* WORK REQUEST
Please give the data again in full, exactly as provided.

Data items

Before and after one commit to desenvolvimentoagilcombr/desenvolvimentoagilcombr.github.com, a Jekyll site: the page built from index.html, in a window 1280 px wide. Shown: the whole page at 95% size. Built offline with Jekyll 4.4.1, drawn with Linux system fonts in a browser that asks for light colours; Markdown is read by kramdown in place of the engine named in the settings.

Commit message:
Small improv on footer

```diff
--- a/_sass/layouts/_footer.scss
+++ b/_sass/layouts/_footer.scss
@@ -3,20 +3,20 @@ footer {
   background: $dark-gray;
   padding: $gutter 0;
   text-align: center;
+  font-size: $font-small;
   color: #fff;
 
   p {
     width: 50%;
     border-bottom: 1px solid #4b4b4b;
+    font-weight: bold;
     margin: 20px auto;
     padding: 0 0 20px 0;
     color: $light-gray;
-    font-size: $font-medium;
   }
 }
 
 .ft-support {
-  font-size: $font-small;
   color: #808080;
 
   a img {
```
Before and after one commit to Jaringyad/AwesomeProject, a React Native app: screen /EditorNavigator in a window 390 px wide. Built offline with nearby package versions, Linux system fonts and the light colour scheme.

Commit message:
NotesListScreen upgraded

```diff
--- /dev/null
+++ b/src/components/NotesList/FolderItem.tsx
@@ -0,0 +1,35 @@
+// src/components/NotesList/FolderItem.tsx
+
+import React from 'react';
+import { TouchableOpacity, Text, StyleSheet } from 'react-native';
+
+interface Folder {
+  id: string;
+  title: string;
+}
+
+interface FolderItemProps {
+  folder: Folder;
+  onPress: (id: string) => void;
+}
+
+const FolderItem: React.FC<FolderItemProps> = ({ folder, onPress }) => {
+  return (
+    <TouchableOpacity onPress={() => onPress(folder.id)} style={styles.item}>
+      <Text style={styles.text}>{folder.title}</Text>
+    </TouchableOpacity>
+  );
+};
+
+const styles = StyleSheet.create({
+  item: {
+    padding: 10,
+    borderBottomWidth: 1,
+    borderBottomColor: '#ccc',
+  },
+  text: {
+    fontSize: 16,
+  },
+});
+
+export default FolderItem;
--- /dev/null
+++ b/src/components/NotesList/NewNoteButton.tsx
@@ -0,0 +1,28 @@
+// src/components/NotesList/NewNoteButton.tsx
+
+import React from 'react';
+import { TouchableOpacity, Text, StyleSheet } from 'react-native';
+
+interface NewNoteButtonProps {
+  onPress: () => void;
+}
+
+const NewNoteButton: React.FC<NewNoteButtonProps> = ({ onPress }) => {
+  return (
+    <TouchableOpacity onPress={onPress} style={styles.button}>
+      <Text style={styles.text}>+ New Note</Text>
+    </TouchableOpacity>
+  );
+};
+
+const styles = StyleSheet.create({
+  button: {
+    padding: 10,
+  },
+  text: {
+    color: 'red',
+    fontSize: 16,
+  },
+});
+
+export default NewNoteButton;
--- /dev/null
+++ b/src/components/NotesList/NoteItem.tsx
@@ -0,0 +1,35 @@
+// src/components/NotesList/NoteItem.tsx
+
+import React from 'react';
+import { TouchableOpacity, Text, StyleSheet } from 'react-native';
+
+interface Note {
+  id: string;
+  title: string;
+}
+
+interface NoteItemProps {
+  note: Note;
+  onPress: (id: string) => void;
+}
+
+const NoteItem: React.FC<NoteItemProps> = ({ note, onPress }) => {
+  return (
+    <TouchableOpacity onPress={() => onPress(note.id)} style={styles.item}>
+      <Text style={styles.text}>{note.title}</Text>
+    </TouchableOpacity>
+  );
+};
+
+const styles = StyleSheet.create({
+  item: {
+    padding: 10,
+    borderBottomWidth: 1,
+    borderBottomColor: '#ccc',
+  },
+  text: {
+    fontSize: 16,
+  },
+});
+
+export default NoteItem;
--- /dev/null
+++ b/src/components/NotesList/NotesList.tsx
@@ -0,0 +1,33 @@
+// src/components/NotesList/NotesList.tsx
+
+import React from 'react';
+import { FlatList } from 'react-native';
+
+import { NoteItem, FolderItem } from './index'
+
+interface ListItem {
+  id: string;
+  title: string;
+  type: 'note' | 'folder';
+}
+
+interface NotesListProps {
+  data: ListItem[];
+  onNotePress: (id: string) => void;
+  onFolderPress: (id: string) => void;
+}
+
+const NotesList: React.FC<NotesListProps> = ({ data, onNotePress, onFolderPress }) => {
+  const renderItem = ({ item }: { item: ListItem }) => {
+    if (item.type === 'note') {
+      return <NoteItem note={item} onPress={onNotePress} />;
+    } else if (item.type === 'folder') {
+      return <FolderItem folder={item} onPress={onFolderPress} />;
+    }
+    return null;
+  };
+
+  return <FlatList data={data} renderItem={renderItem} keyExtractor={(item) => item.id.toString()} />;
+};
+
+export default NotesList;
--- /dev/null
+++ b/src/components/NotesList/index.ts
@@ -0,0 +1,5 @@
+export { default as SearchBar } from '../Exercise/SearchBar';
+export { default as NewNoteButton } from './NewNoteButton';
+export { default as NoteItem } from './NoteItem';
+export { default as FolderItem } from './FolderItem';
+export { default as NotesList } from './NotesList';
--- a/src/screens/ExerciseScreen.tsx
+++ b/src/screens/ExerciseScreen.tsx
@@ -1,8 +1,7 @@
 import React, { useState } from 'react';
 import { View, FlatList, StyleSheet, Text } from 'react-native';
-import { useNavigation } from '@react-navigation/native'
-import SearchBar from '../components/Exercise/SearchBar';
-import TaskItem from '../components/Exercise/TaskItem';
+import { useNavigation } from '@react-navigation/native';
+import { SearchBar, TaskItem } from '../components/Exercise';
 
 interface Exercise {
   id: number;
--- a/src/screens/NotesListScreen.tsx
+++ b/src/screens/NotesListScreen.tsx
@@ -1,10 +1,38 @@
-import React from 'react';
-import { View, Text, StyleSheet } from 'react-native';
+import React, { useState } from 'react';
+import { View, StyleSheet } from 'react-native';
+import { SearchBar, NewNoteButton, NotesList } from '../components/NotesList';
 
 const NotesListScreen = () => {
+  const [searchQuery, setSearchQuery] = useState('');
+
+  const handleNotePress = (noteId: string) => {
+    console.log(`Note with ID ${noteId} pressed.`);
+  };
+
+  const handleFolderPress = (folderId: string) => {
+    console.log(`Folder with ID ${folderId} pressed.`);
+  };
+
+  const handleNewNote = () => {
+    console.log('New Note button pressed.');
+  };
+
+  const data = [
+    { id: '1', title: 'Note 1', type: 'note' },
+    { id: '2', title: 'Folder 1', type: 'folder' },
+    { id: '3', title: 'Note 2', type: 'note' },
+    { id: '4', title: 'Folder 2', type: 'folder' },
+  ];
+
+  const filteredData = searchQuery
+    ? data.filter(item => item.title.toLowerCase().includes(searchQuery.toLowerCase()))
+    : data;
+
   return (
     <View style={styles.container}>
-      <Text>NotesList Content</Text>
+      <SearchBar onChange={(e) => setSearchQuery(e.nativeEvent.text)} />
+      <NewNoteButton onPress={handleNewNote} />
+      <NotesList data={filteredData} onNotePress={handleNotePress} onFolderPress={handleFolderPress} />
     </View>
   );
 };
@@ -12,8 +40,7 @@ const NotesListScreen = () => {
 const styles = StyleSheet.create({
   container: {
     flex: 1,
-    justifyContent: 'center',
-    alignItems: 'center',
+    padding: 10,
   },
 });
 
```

* RESPONSE BOX
Before and after one commit to desenvolvimentoagilcombr/desenvolvimentoagilcombr.github.com, a Jekyll site: the page built from index.html, in a window 1280 px wide. Shown: the whole page at 95% size. Built offline with Jekyll 4.4.1, drawn with Linux system fonts in a browser that asks for light colours; Markdown is read by kramdown in place of the engine named in the settings.

Commit message:
Small improv on footer

```diff
--- a/_sass/layouts/_footer.scss
+++ b/_sass/layouts/_footer.scss
@@ -3,20 +3,20 @@ footer {
   background: $dark-gray;
   padding: $gutter 0;
   text-align: center;
+  font-size: $font-small;
   color: #fff;
 
   p {
     width: 50%;
     border-bottom: 1px solid #4b4b4b;
+    font-weight: bold;
     margin: 20px auto;
     padding: 0 0 20px 0;
     color: $light-gray;
-    font-size: $font-medium;
   }
 }
 
 .ft-support {
-  font-size: $font-small;
   color: #808080;
 
   a img {
```
Before and after one commit to Jaringyad/AwesomeProject, a React Native app: screen /EditorNavigator in a window 390 px wide. Built offline with nearby package versions, Linux system fonts and the light colour scheme.

Commit message:
NotesListScreen upgraded

```diff
--- /dev/null
+++ b/src/components/NotesList/FolderItem.tsx
@@ -0,0 +1,35 @@
+// src/components/NotesList/FolderItem.tsx
+
+import React from 'react';
+import { TouchableOpacity, Text, StyleSheet } from 'react-native';
+
+interface Folder {
+  id: string;
+  title: string;
+}
+
+interface FolderItemProps {
+  folder: Folder;
+  onPress: (id: string) => void;
+}
+
+const FolderItem: React.FC<FolderItemProps> = ({ folder, onPress }) => {
+  return (
+    <TouchableOpacity onPress={() => onPress(folder.id)} style={styles.item}>
+      <Text style={styles.text}>{folder.title}</Text>
+    </TouchableOpacity>
+  );
+};
+
+const styles = StyleSheet.create({
+  item: {
+    padding: 10,
+    borderBottomWidth: 1,
+    borderBottomColor: '#ccc',
+  },
+  text: {
+    fontSize: 16,
+  },
+});
+
+export default FolderItem;
--- /dev/null
+++ b/src/components/NotesList/NewNoteButton.tsx
@@ -0,0 +1,28 @@
+// src/components/NotesList/NewNoteButton.tsx
+
+import React from 'react';
+import { TouchableOpacity, Text, StyleSheet } from 'react-native';
+
+interface NewNoteButtonProps {
+  onPress: () => void;
+}
+
+const NewNoteButton: React.FC<NewNoteButtonProps> = ({ onPress }) => {
+  return (
+    <TouchableOpacity onPress={onPress} style={styles.button}>
+      <Text style={styles.text}>+ New Note</Text>
+    </TouchableOpacity>
+  );
+};
+
+const styles = StyleSheet.create({
+  button: {
+    padding: 10,
+  },
+  text: {
+    color: 'red',
+    fontSize: 16,
+  },
+});
+
+export default NewNoteButton;
--- /dev/null
+++ b/src/components/NotesList/NoteItem.tsx
@@ -0,0 +1,35 @@
+// src/components/NotesList/NoteItem.tsx
+
+import React from 'react';
+import { TouchableOpacity, Text, StyleSheet } from 'react-native';
+
+interface Note {
+  id: string;
+  title: string;
+}
+
+interface NoteItemProps {
+  note: Note;
+  onPress: (id: string) => void;
+}
+
+const NoteItem: React.FC<NoteItemProps> = ({ note, onPress }) => {
+  return (
+    <TouchableOpacity onPress={() => onPress(note.id)} style={styles.item}>
+      <Text style={styles.text}>{note.title}</Text>
+    </TouchableOpacity>
+  );
+};
+
+const styles = StyleSheet.create({
+  item: {
+    padding: 10,
+    borderBottomWidth: 1,
+    borderBottomColor: '#ccc',
+  },
+  text: {
+    fontSize: 16,
+  },
+});
+
+export default NoteItem;
--- /dev/null
+++ b/src/components/NotesList/NotesList.tsx
@@ -0,0 +1,33 @@
+// src/components/NotesList/NotesList.tsx
+
+import React from 'react';
+import { FlatList } from 'react-native';
+
+import { NoteItem, FolderItem } from './index'
+
+interface ListItem {
+  id: string;
+  title: string;
+  type: 'note' | 'folder';
+}
+
+interface NotesListProps {
+  data: ListItem[];
+  onNotePress: (id: string) => void;
+  onFolderPress: (id: string) => void;
+}
+
+const NotesList: React.FC<NotesListProps> = ({ data, onNotePress, onFolderPress }) => {
+  const renderItem = ({ item }: { item: ListItem }) => {
+    if (item.type === 'note') {
+      return <NoteItem note={item} onPress={onNotePress} />;
+    } else if (item.type === 'folder') {
+      return <FolderItem folder={item} onPress={onFolderPress} />;
+    }
+    return null;
+  };
+
+  return <FlatList data={data} renderItem={renderItem} keyExtractor={(item) => item.id.toString()} />;
+};
+
+export default NotesList;
--- /dev/null
+++ b/src/components/NotesList/index.ts
@@ -0,0 +1,5 @@
+export { default as SearchBar } from '../Exercise/SearchBar';
+export { default as NewNoteButton } from './NewNoteButton';
+export { default as NoteItem } from './NoteItem';
+export { default as FolderItem } from './FolderItem';
+export { default as NotesList } from './NotesList';
--- a/src/screens/ExerciseScreen.tsx
+++ b/src/screens/ExerciseScreen.tsx
@@ -1,8 +1,7 @@
 import React, { useState } from 'react';
 import { View, FlatList, StyleSheet, Text } from 'react-native';
-import { useNavigation } from '@react-navigation/native'
-import SearchBar from '../components/Exercise/SearchBar';
-import TaskItem from '../components/Exercise/TaskItem';
+import { useNavigation } from '@react-navigation/native';
+import { SearchBar, TaskItem } from '../components/Exercise';
 
 interface Exercise {
   id: number;
--- a/src/screens/NotesListScreen.tsx
+++ b/src/screens/NotesListScreen.tsx
@@ -1,10 +1,38 @@
-import React from 'react';
-import { View, Text, StyleSheet } from 'react-native';
+import React, { useState } from 'react';
+import { View, StyleSheet } from 'react-native';
+import { SearchBar, NewNoteButton, NotesList } from '../components/NotesList';
 
 const NotesListScreen = () => {
+  const [searchQuery, setSearchQuery] = useState('');
+
+  const handleNotePress = (noteId: string) => {
+    console.log(`Note with ID ${noteId} pressed.`);
+  };
+
+  const handleFolderPress = (folderId: string) => {
+    console.log(`Folder with ID ${folderId} pressed.`);
+  };
+
+  const handleNewNote = () => {
+    console.log('New Note button pressed.');
+  };
+
+  const data = [
+    { id: '1', title: 'Note 1', type: 'note' },
+    { id: '2', title: 'Folder 1', type: 'folder' },
+    { id: '3', title: 'Note 2', type: 'note' },
+    { id: '4', title: 'Folder 2', type: 'folder' },
+  ];
+
+  const filteredData = searchQuery
+    ? data.filter(item => item.title.toLowerCase().includes(searchQuery.toLowerCase()))
+    : data;
+
   return (
     <View style={styles.container}>
-      <Text>NotesList Content</Text>
+      <SearchBar onChange={(e) => setSearchQuery(e.nativeEvent.text)} />
+      <NewNoteButton onPress={handleNewNote} />
+      <NotesList data={filteredData} onNotePress={handleNotePress} onFolderPress={handleFolderPress} />
     </View>
   );
 };
@@ -12,8 +40,7 @@ const NotesListScreen = () => {
 const styles = StyleSheet.create({
   container: {
     flex: 1,
-    justifyContent: 'center',
-    alignItems: 'center',
+    padding: 10,
   },
 });
 
```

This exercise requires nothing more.